**RECORDS FOR PROCESSING:**
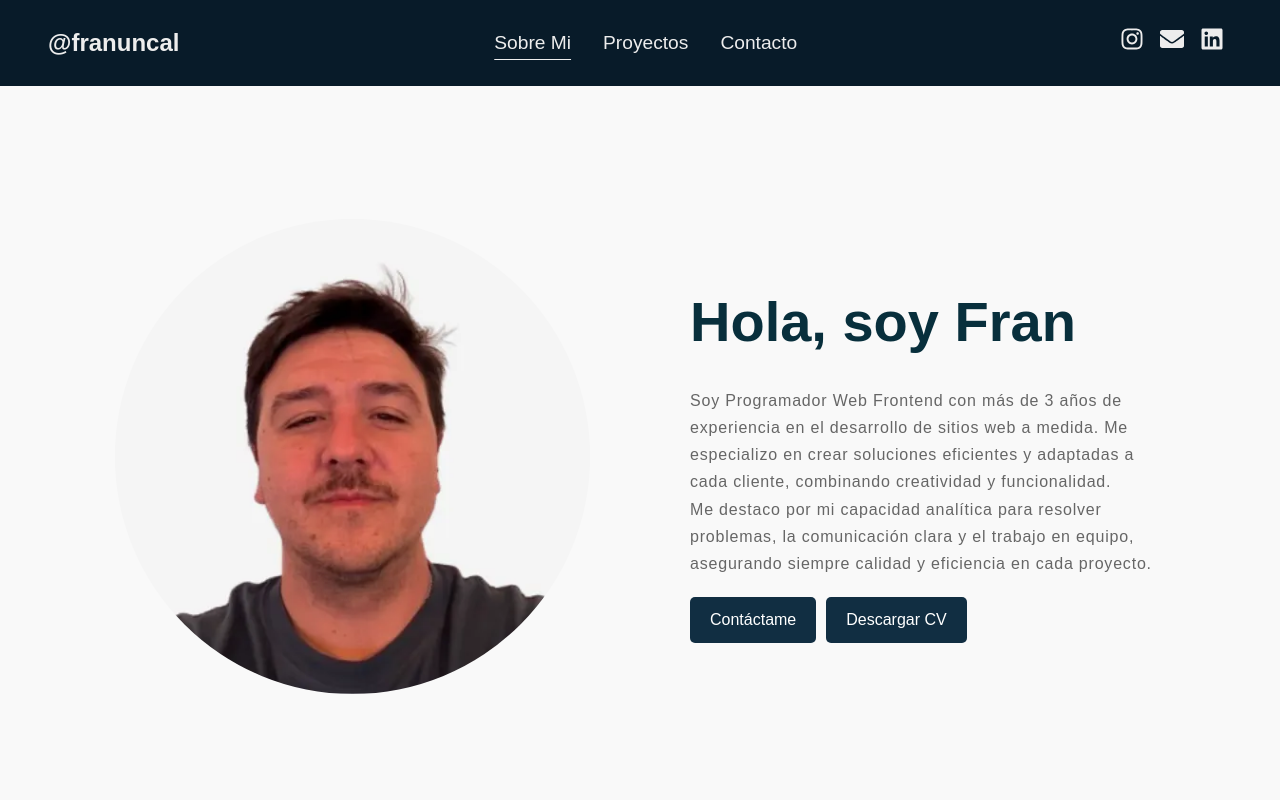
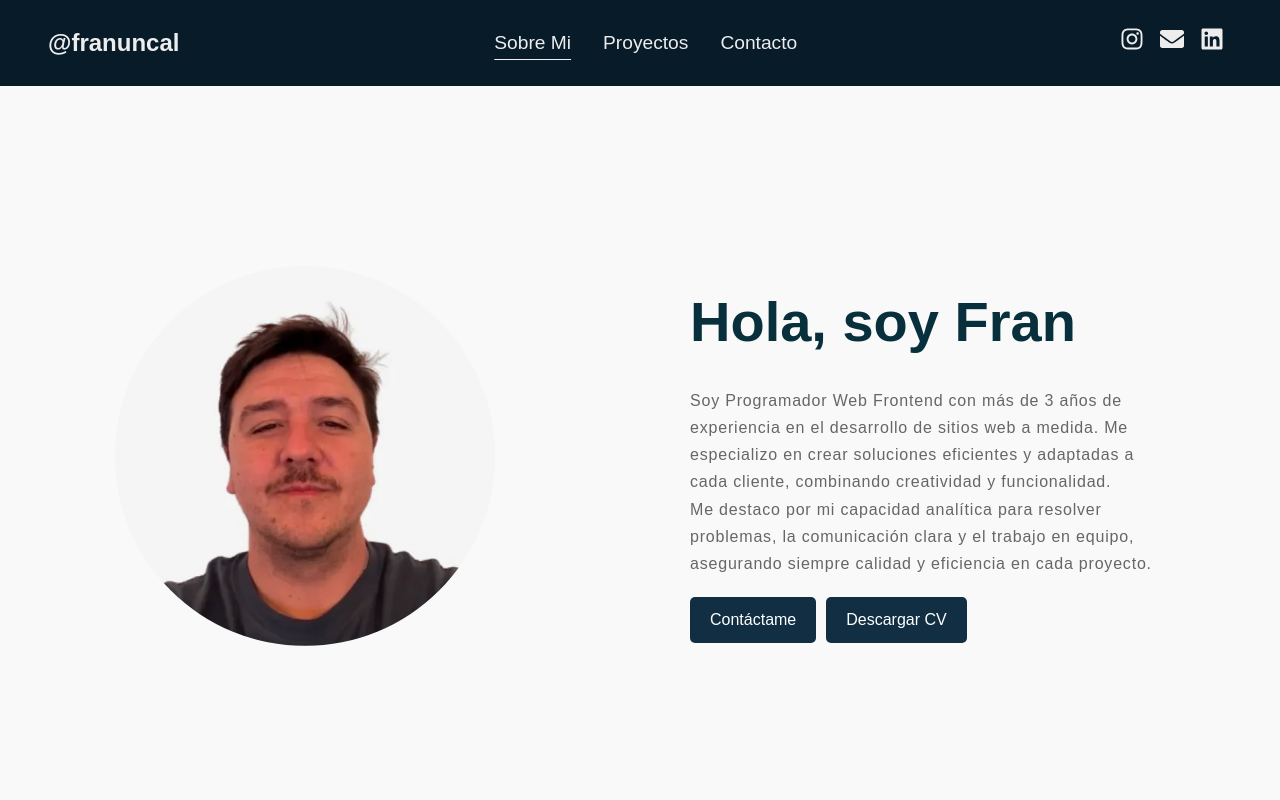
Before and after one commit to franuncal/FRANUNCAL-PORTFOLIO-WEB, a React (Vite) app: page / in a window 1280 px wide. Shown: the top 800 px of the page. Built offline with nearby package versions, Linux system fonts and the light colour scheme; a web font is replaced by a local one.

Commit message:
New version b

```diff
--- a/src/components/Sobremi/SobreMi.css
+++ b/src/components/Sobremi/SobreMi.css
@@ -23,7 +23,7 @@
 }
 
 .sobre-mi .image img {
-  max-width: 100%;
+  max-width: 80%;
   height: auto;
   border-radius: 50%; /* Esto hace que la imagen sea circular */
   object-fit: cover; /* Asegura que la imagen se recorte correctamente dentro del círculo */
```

**ABOUT THIS EXERCISE:** Print all the material above exactly, and drop the images.

**RESPONSE TO THIS TASK:**
Before and after one commit to franuncal/FRANUNCAL-PORTFOLIO-WEB, a React (Vite) app: page / in a window 1280 px wide. Shown: the top 800 px of the page. Built offline with nearby package versions, Linux system fonts and the light colour scheme; a web font is replaced by a local one.

Commit message:
New version b

```diff
--- a/src/components/Sobremi/SobreMi.css
+++ b/src/components/Sobremi/SobreMi.css
@@ -23,7 +23,7 @@
 }
 
 .sobre-mi .image img {
-  max-width: 100%;
+  max-width: 80%;
   height: auto;
   border-radius: 50%; /* Esto hace que la imagen sea circular */
   object-fit: cover; /* Asegura que la imagen se recorte correctamente dentro del círculo */
```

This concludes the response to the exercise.